Secondly, thousands of teenage girls got pregnant and became mothers due to idleness and gender-based violence occasioned by the lockdown.

Thirdly, we all grew older by two years, but the effect on the teenagers for being out of the controlled school environment is tremendous and far-reaching. Many went to work and won’t return to school. Others got idle and disorderly, like one Mubarak Mubiru, now 17, who got his mother Fatuma Nakazibwe’s phone, created a Facebook account under some bogus name and announced the death of the Inspector General of Uganda Police Force, Martin Okoth Ochola. Cyber detectives located the account user who, realising the game was up, confessed to the crime, the seriousness of which he hadn’t fathomed. The IGP asked the Director of Public Prosecution to drop the case and opted to counsel mother and son instead.

Fourth are the teachers. While the government has been paying salaries to its 250,000 teachers, an equal number who (used to) teach in private schools had no pay. With the construction industry booming during the lockdown, many learnt the simplest of building activities — brickmaking — and found it lucrative. So they won’t be returning to the classroom. Some became fishermen, politicians, etc.


But fifth, some entire schools will not be returning to the education sector. Education finance is a delicate undertaking. Banks used to lend schools with ease, at minimal risk, as they had control over their cash since school fees are paid into the school account in the lender bank. Now, with two years of no fees collection, what has become of the loan balances is easy to imagine. Some school premises have converted use, others have been sold, and many fear the opening day, when banks will be ready and eager to continue their fees collection role. You don’t want to be a school proprietor come January 2022.

Now to the turning point. A quiet (r)evolution has been taking place in homesteads. Some teachers who did not become brickmakers (or when they are not busy brickmaking) started being hired to privately tutor children who were becoming unmanageable. The lockdown was very clear against opening of schools, but it did not stop a person (who may be a teacher) visiting a home (where a student is).

It started as a trickle, where financially capable parents would hire teachers to go and teach their one child. Then more people became wiser. Instead of several teachers teaching one (rich) child, one teacher started teaching several (poor) children. As of now, we can safely estimate that half or more of Uganda’s schoolage children are being taught by professional teachers — around their homes. And the key feature of this model is that there are no costs for buildings, management, profits so it is cheaper to the parent.

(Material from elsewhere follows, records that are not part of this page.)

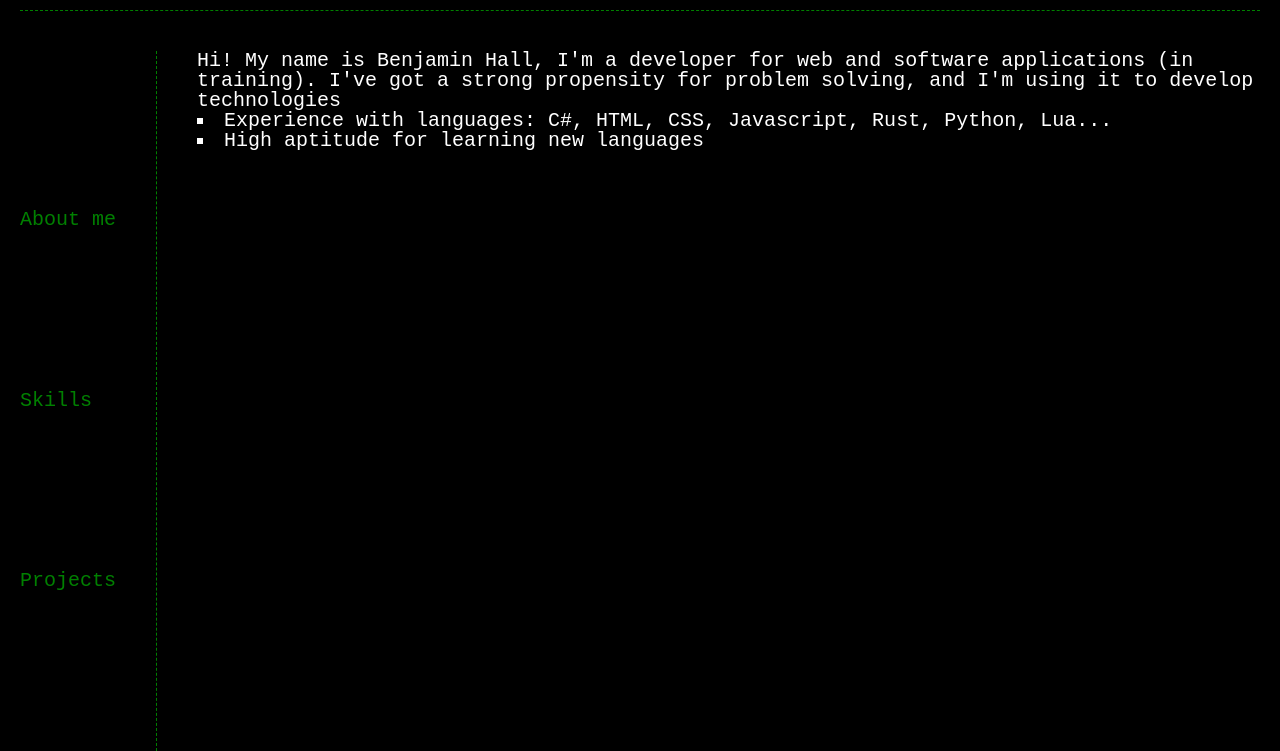
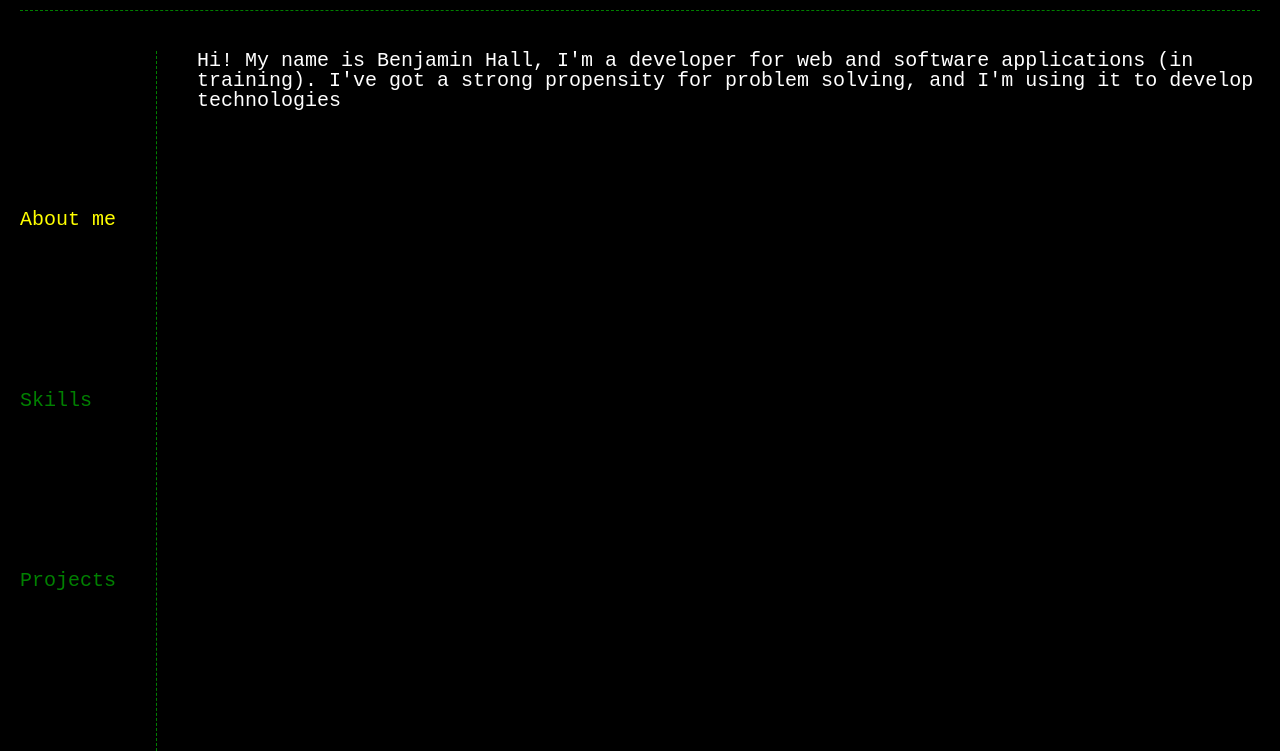
Before and after one commit to benhall-7/Portfolio, a plain HTML site: page index.html in a window 1280 px wide. Shown: the part 49-800 px from the top of the page. Drawn offline with nearby package versions, Linux system fonts and the light colour scheme; a web font is replaced by a local one.

Commit message:
Working menu selection

```diff
--- a/js/index.js
+++ b/js/index.js
@@ -1,24 +1,34 @@
-let menu_classes = ['menu-about', 'menu-skills', 'menu-projects'];
-let data_classes = ['data-about', 'data-skills', 'data-projects'];
+const classes = ['about', 'skills', 'projects'];
 
 let menu = document.querySelector(".menu");
 let data = document.querySelector(".data");
 
 function select_from_menu(target) {
-    menu.childNodes.forEach(node => {
+    let target_category = classes.reduce((real, name) => {
+        if (real === undefined && target.classList.contains("menu-" + name)) {
+            return name;
+        } else {
+            return real;
+        }
+    }, undefined);
+    data_node = data.querySelector(".data-" + target_category);
+
+    Array.from(menu.children).forEach(node => {
         node.classList.remove("selected");
     });
+    Array.from(data.children).forEach(node => {
+        node.style.display = "none";
+    })
+    data_node.style.display = "block";
     target.classList.add("selected");
 }
 
-menu_classes.forEach(name => {
-    let query = "." + name;
+classes.forEach(name => {
+    let query = ".menu-" + name;
     menu.querySelector(query).addEventListener("click", ev => {
         select_from_menu(ev.target);
         ev.stopPropagation();
     });
 });
 
-document.addEventListener("load", ev => {
-
-});
+select_from_menu(document.querySelector(".menu-" + classes[0]));
--- a/less/index.less
+++ b/less/index.less
@@ -179,6 +179,10 @@ body {
 
 		.data {
 			color: @sub-text-col;
+
+			div {
+				display: none;
+			}
 		}
 	}
 }
```
Also changed, not shown: css/index.css.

The immediate challenge was, of course, the Covid-19 restrictions. Police in several places started raiding localities where schooling was obviously taking place. But police operate in the society and this being disruption of a community activity, not many cases went beyond cautioning stage.

Some police officers, like those in Mukono (in Greater Kampala), who were zealous in “enforcing the presidential directives against congregation which is likely to spread infection…”. got a stern warning from the Resident District Commissioner, a tough lady who gave out her number to the teachers so they call her if a police officer disturbs them. She spelt it out that “...the President closed schools, he did not ban teaching.”

The second challenge that will arise to slow the blooming of the new model of emerging “community schools” will be regulation and examination. National exams are a VERY BIG thing in Uganda and many countries.

Exams are conducted in designated centres which are registered schools. But it is not rocket science to design a way of regulating and community schooling. What is certain is that delivery of education services will not be the same after covid-19.

Joachim Buwembo is a Kampala-based journalist. E-mail:[email protected]